This week The Country's Jamie Mackay is joined by PGG Wrightson's Grant Edwards to look at the wool market this month.
There was a bounce in the market yesterday due to a sale in Christchurch, which offered over 10,000 bales, Edwards said.
As well as this, merino and fine wools were up around 10 per cent, and crossbred up around 5 per cent, Edwards said.
There was some normalisation coming to the wool market, said Edwards, who gave the example of India, which had doubled its export quantities in the crossbred space from 9 per cent to 18.7 per cent throughout July.
Mackay asked about the shortage of shearers this season, as there would be no one coming in from overseas due to Covid-19 restrictions.
Edwards said this was a concern for the industry and there had been lobbying of government to help with the situation.
Mackay also asked if farmers would move to a once a year shearing model, due to the cost of shearing.
Edwards was not anticipating this shift, due to a few reasons, such as animal welfare and the climate and geography of New Zealand.
In 2012 after a period of severe strong wool price volatility where growers and International manufacturers saw New Zealand wool prices soar to around $6.70/Kg Clean, then watched as it declined by 50% within 2 years. It was frustrating and debilitating for everyone involved in the wool supply chain.
PGG Wrightson’s international sales & marketing business Bloch & Behrens at the time was challenged by some of its international customers to come up with a way to combat this volatility.
This provided the mandate for Palle Petersen, General Manager of Bloch & Behrens to come up with the concept of a ‘3 Year Flexi-Contract’, an innovative wool product designed to reduce the impact of the volatile spot market for both growers and International manufacturers.

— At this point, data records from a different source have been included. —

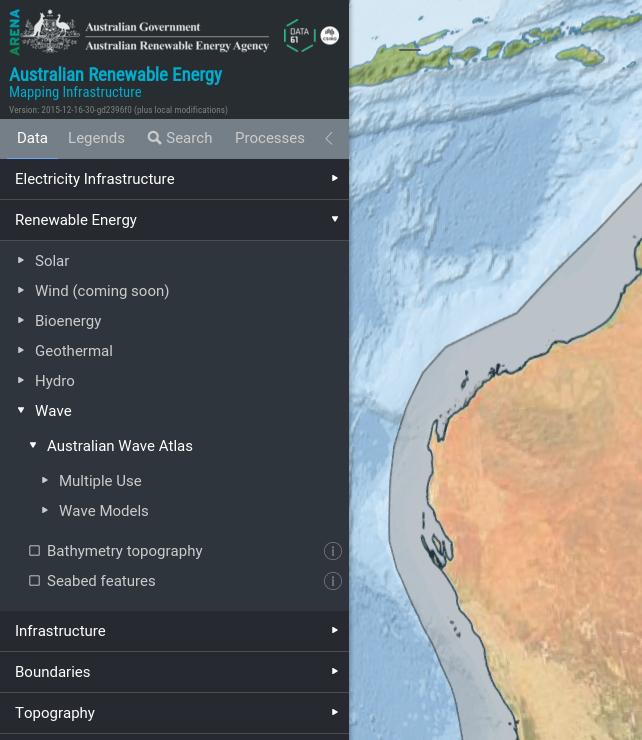
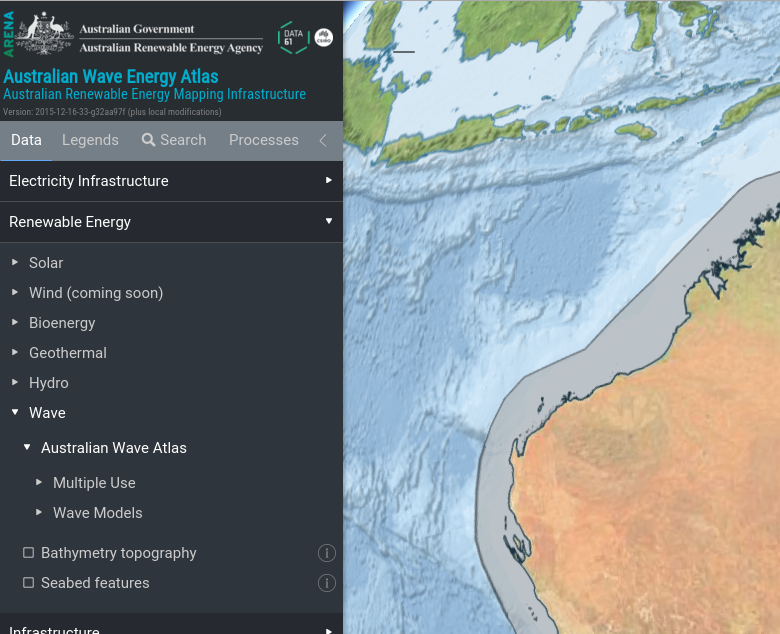
More changes to About.html

diff --git a/wwwroot/index.html b/wwwroot/index.html
@@ -6,6 +6,7 @@
     <meta name="viewport" content="width=device-width, height=device-height, initial-scale=1, maximum-scale=1, minimum-scale=1, user-scalable=no">
     <meta name="description" content="AREMI">
     <meta name="copyright" content="Copyright(c) 2012-2015 National ICT Australia Limited (NICTA).  All rights reserved.">
+    <meta name="copyright" content="Copyright(c) 2015-2016 Commonwealth Scientific and Industrial Research Organisation (CSIRO).  All rights reserved.">
     <meta name="apple-mobile-web-app-capable" content="yes">
 
     <link rel="apple-touch-icon" sizes="57x57" href="favicons/apple-icon-57x57.png">
@@ -27,7 +28,7 @@
     <meta name="msapplication-TileImage" content="favicons/ms-icon-144x144.png">
     <meta name="theme-color" content="#282D32">
 
-    <title>AREMI</title>
+    <title>AWAVEA</title>
 
     <!-- Fonts -->
     <link href='//fonts.googleapis.com/css?family=Roboto:300italic,400,300' rel='stylesheet' type='text/css'>
@@ -45,7 +46,7 @@
     <div id="cesiumContainer" class="full-window map-displaced"></div>
     <div id="ui" class="full-window transparent-to-input">
       <div class="nationalmap-print-disclaimer">
-        ARENA, NICTA and Geoscience Australia (“We”) make no representations or warranties regarding the accuracy or completeness of any content or the product in connection with AREMI. We disclaim all responsibility and all liability (including without limitation, liability in negligence, for errors or omissions) for all expenses, loss, damage and costs which you might incur as a result of the information displayed on AREMI and your use of it. AREMI must not be used for navigation or precise spatial analysis.
+        ARENA, NICTA, CSIRO and Geoscience Australia (“We”) make no representations or warranties regarding the accuracy or completeness of any content or the product in connection with AWAVEA and AREMI. We disclaim all responsibility and all liability (including without limitation, liability in negligence, for errors or omissions) for all expenses, loss, damage and costs which you might incur as a result of the information displayed on AREMI and your use of it. AWAVEA and AREMI must not be used for navigation or precise spatial analysis.
       </div>
     </div>
     <div id="loadingIndicator" class="loadingIndicator"></div>

diff --git a/index.js b/index.js
@@ -214,9 +214,9 @@ terria.start({
                 <a href="http://arena.gov.au/" target="_blank"><img class="left"  src="images/ARENA-logo2.png" alt="Australian Renewable Energy Agency" /></a>\
                 <a href="https://www.nicta.com.au/" target="_blank"><img class="right" src="images/DATA61_CSIRO.png" alt="NICTA" width="55px" height="33px"/></a>\
                 <br/>\
-                <strong>Australian Renewable Energy</strong>\
+                <strong>Australian Wave Energy Atlas</strong>\
                 <br/>\
-                <small>Mapping Infrastructure</small>\
+                <small>Australian Renewable Energy Mapping Infrastructure</small>\
                 <br/>\
                 <span><a target="_blank" href="https://github.com/NICTA/aremi-natmap/blob/master/Changelog.md#version-' + version + '">Version: ' + version + '</a></span>\
             </div>'

diff --git a/wwwroot/About.html b/wwwroot/About.html
@@ -99,6 +99,8 @@
 
         <p>Just go to <a href="http://awavea.csiro.au">http://awavea.csiro.au</a>. The initial map view will show the study area (grey shaded) where wave data can be viewed and analyzed. Most operations are obvious, but you can click the <a href="help/Help.html">Help</a> button for specific instructions.</p>
 
+				<img src="/images/initial-screenshot.png"/>
+
         <p>To see what data is available on <strong>AWAVEA</strong>, refer to the Data Tab in the
         <a href="http://awavea.csiro.au">AWAVEA</a> itself. Click the <b>Data</b> tab and expand the Data Set group names. Wave specific data is available in Renewable Energy>Wave>Australian Wave Atlas.</p>
 

diff --git a/lib/Views/DevelopmentDisclaimer.html b/lib/Views/DevelopmentDisclaimer.html
@@ -7,10 +7,6 @@
     margin: 20px 20px;
 ">
 
-This is the prototype website for the Australian Wave Atlas which will be part of AREMI. It is used for development evaluation purposes only - do not rely on this site or any data presented here for any reason.
-
-<p>To visit the official AREMI site please follow this link:</p>
-
-<p><a href="http://nationalmap.gov.au/renewables/">http://nationalmap.gov.au/renewables/</a></p>
+This is the prototype website for the Australian Wave Energy Atlas (AWAVEA) which is part of AREMI. It is used for development evaluation purposes only - do not rely on this site or any data presented here for any reason.
 
 </div>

“Manufacturers needed to commit to purchasing wool up to 3 years forward, and they could do this without having to lock into a fixed price. As the name suggests the flexi-price enables some upsides or downsides but not to the extent of what had happened in 2010-2012 as the world came out of the Global Financial Crisis in 2008”, says Palle.
“We can only offer this type of contract with our premium international customers who we know and trust and have been working with for many years. As we navigate our way through the current Covid crisis this product will once again help smooth any potential future volatility”.
Since inception, the '3 Year Flexi-Contract' has facilitated the sale and purchase of approx. 5million kilograms of New Zealand strong wool between growers and international manufacturers.
“This resulting export revenue for New Zealand can be quantified at approx. NZD20m, which is a very pleasing figure for this one sales platform”, adds Palle.
“The most satisfying aspect has been the fact that in the last five years PGG Wrightson Wool has paid around $2m of premiums directly to New Zealand strong wool growers over and above the spot market.”
The pricing mechanism we use is transparent and quite straight forward, says Palle. “We have a moving average on a specific wool type as the baseline, and then adjust the price accordingly when the underlying wool is delivered which can be better or worse than the baseline wool type”.
The benefit of this product to New Zealand strong wool growers has been well received and having the strength of PGG Wrightson behind these grower contracts is a win-win for growers. As the price is based on a 3-year moving average, the curves at some point will crossover at which time the international manufacturers will enjoy some benefit like growers have done for the last 5 years.
At time of writing the flexi contract is paying growers $2.84/Kg Clean compared to the current spot market price of $1.82/Kg.